DATA IN THIS EXERCISE =>
_ _ _ _ _ _ _

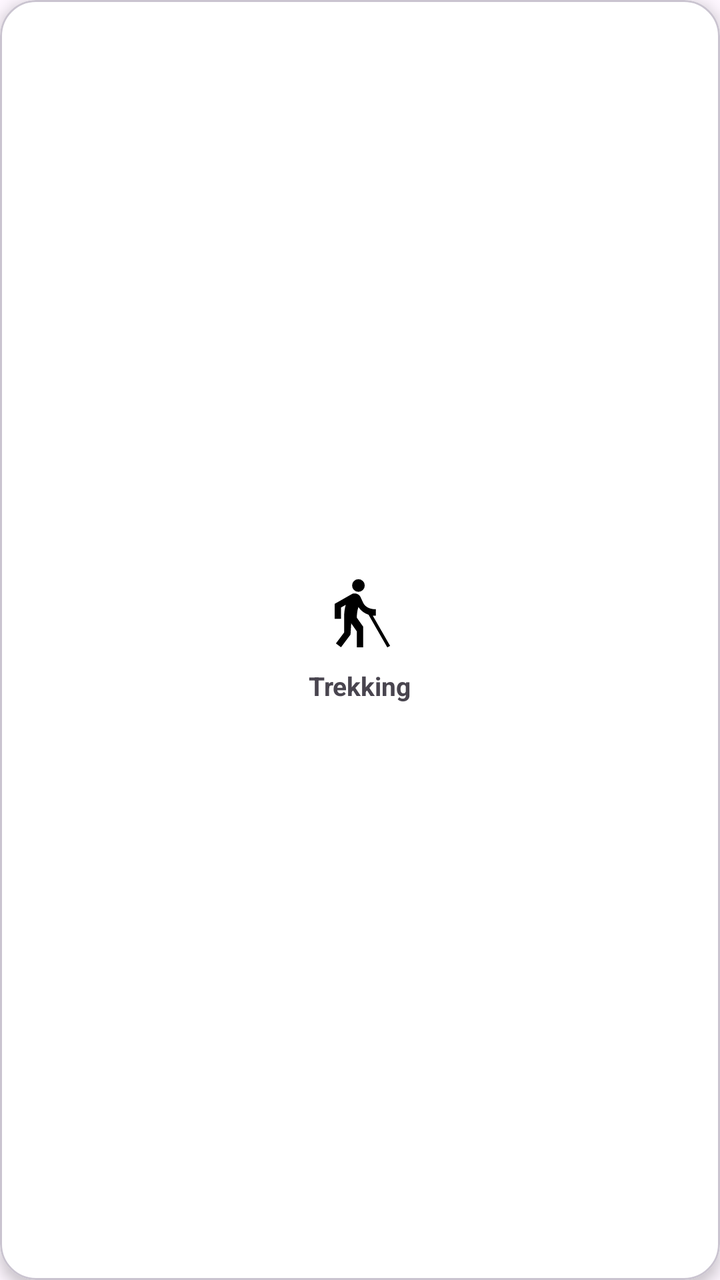
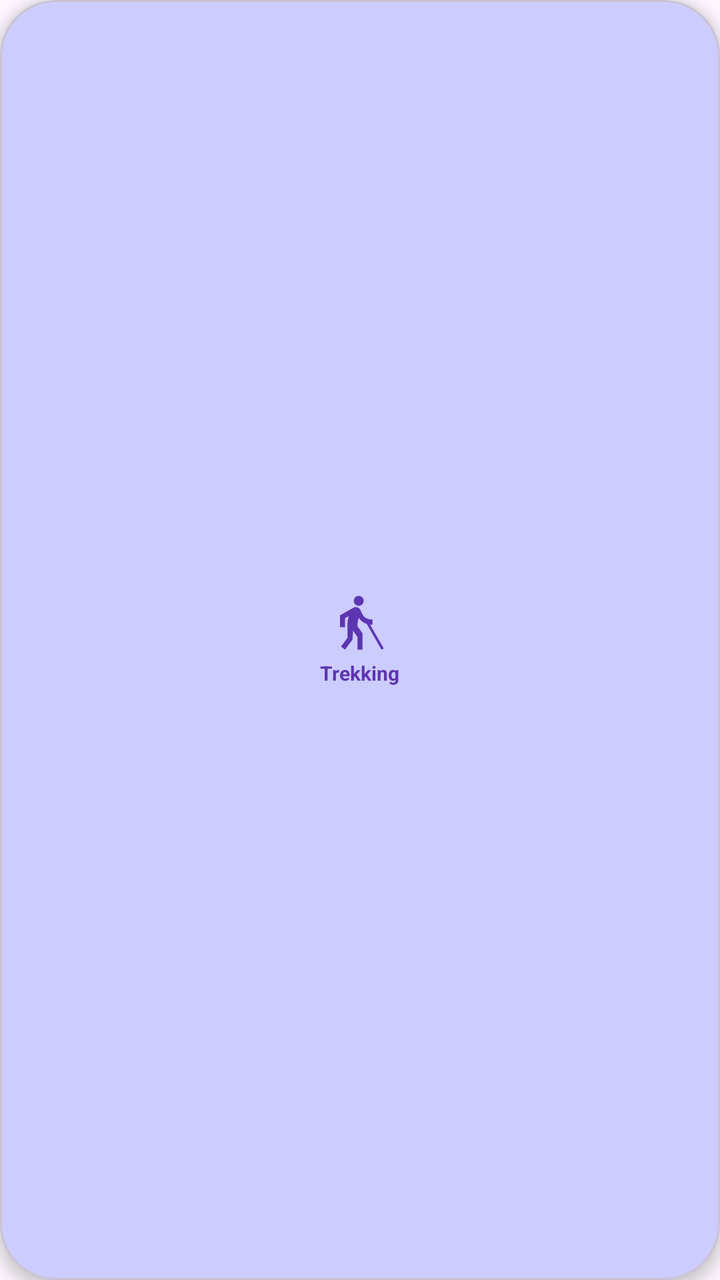

An Android layout rendered at two revisions. The XML below is the earlier revision; the diff shows what the commit changed to produce the second picture.
<!-- AndroidManifest.xml: application theme Theme.TrekMateNepal -->
<!-- res/layout/item_category.xml -->
<?xml version="1.0" encoding="utf-8"?>
<com.google.android.material.card.MaterialCardView
    xmlns:android="http://schemas.android.com/apk/res/android"
    xmlns:app="http://schemas.android.com/apk/res-auto"

    android:id="@+id/categoryCard"

    android:layout_width="95dp"
    android:layout_height="95dp"
    android:layout_margin="8dp"

    app:cardCornerRadius="18dp"
    app:cardElevation="4dp"
    app:cardBackgroundColor="@android:color/white">

    <LinearLayout
        android:layout_width="match_parent"
        android:layout_height="match_parent"
        android:gravity="center"
        android:orientation="vertical">

        <ImageView
            android:id="@+id/imgCategory"
            android:layout_width="38dp"
            android:layout_height="38dp"
            android:src="@drawable/ic_trekking"/>

        <TextView
            android:id="@+id/txtCategoryName"
            android:layout_width="wrap_content"
            android:layout_height="wrap_content"
            android:layout_marginTop="8dp"
            android:text="Trekking"
            android:textStyle="bold"
            android:textSize="13sp"/>

    </LinearLayout>

</com.google.android.material.card.MaterialCardView>
<!-- resources referenced by this layout -->
<resources>
  <!-- drawable ic_trekking (drawable) -->
  <vector xmlns:android="http://schemas.android.com/apk/res/android" android:autoMirrored="true" android:height="24dp" android:tint="#000000" android:viewportHeight="960" android:viewportWidth="960" android:width="24dp">
        
      <path android:fillColor="@android:color/white" android:pathData="M240,900L176,852L280,713L280,500Q280,469 285.5,431.5Q291,394 300,364L240,398L240,540L160,540L160,352L376,229Q384,224 393,222Q402,220 412,220Q436,220 456,232Q476,244 486,265L517,332Q537,376 578,398Q619,420 680,420L680,500L641,500L860,882L825,902L588,489Q548,476 515.5,451.5Q483,427 460,392Q450,421 444.5,458.5Q439,496 441,528L520,640L520,900L440,900L440,700L369,598L360,740L240,900ZM403.5,176.5Q380,153 380,120Q380,87 403.5,63.5Q427,40 460,40Q493,40 516.5,63.5Q540,87 540,120Q540,153 516.5,176.5Q493,200 460,200Q427,200 403.5,176.5Z"/>
      
  </vector>
  <style name="Theme.TrekMateNepal" parent="Base.Theme.TrekMateNepal" />
  <style name="Base.Theme.TrekMateNepal" parent="Theme.Material3.DayNight.NoActionBar">
          
          
      </style>
</resources>

<!-- the commit's change to res/layout/item_category.xml (unified diff, before → after) -->
@@ -5,13 +5,13 @@
 
     android:id="@+id/categoryCard"
 
-    android:layout_width="95dp"
-    android:layout_height="95dp"
-    android:layout_margin="8dp"
+    android:layout_width="65dp"
+    android:layout_height="65dp"
+    android:layout_margin="4dp"
 
-    app:cardCornerRadius="18dp"
+    app:cardCornerRadius="28dp"
     app:cardElevation="4dp"
-    app:cardBackgroundColor="@android:color/white">
+    app:cardBackgroundColor="#CCCCFF">
 
     <LinearLayout
         android:layout_width="match_parent"
@@ -21,18 +21,20 @@
 
         <ImageView
             android:id="@+id/imgCategory"
-            android:layout_width="38dp"
-            android:layout_height="38dp"
+            android:layout_width="30dp"
+            android:layout_height="30dp"
+            android:tint="@color/purple_primary"
             android:src="@drawable/ic_trekking"/>
 
         <TextView
             android:id="@+id/txtCategoryName"
             android:layout_width="wrap_content"
             android:layout_height="wrap_content"
-            android:layout_marginTop="8dp"
+            android:layout_marginTop="3dp"
             android:text="Trekking"
+            android:textColor="@color/purple_primary"
             android:textStyle="bold"
-            android:textSize="13sp"/>
+            android:textSize="10sp"/>
 
     </LinearLayout>
 
<!-- resource entries referenced after the edit -->
@@ -1,5 +1,6 @@
 <!-- resources referenced by this layout -->
 <resources>
+  <color name="purple_primary">#5E35B1</color>
   <!-- drawable ic_trekking (drawable) -->
   <vector xmlns:android="http://schemas.android.com/apk/res/android" android:autoMirrored="true" android:height="24dp" android:tint="#000000" android:viewportHeight="960" android:viewportWidth="960" android:width="24dp">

_ _ _ _ _ _ _

WHAT IS REQUIRED => Which lines above include the word "TrekMateNepal"? Pick them out and copy them.

ANSWER TO THE PROBLEM =>
<!-- AndroidManifest.xml: application theme Theme.TrekMateNepal -->
  <style name="Theme.TrekMateNepal" parent="Base.Theme.TrekMateNepal" />
  <style name="Base.Theme.TrekMateNepal" parent="Theme.Material3.DayNight.NoActionBar">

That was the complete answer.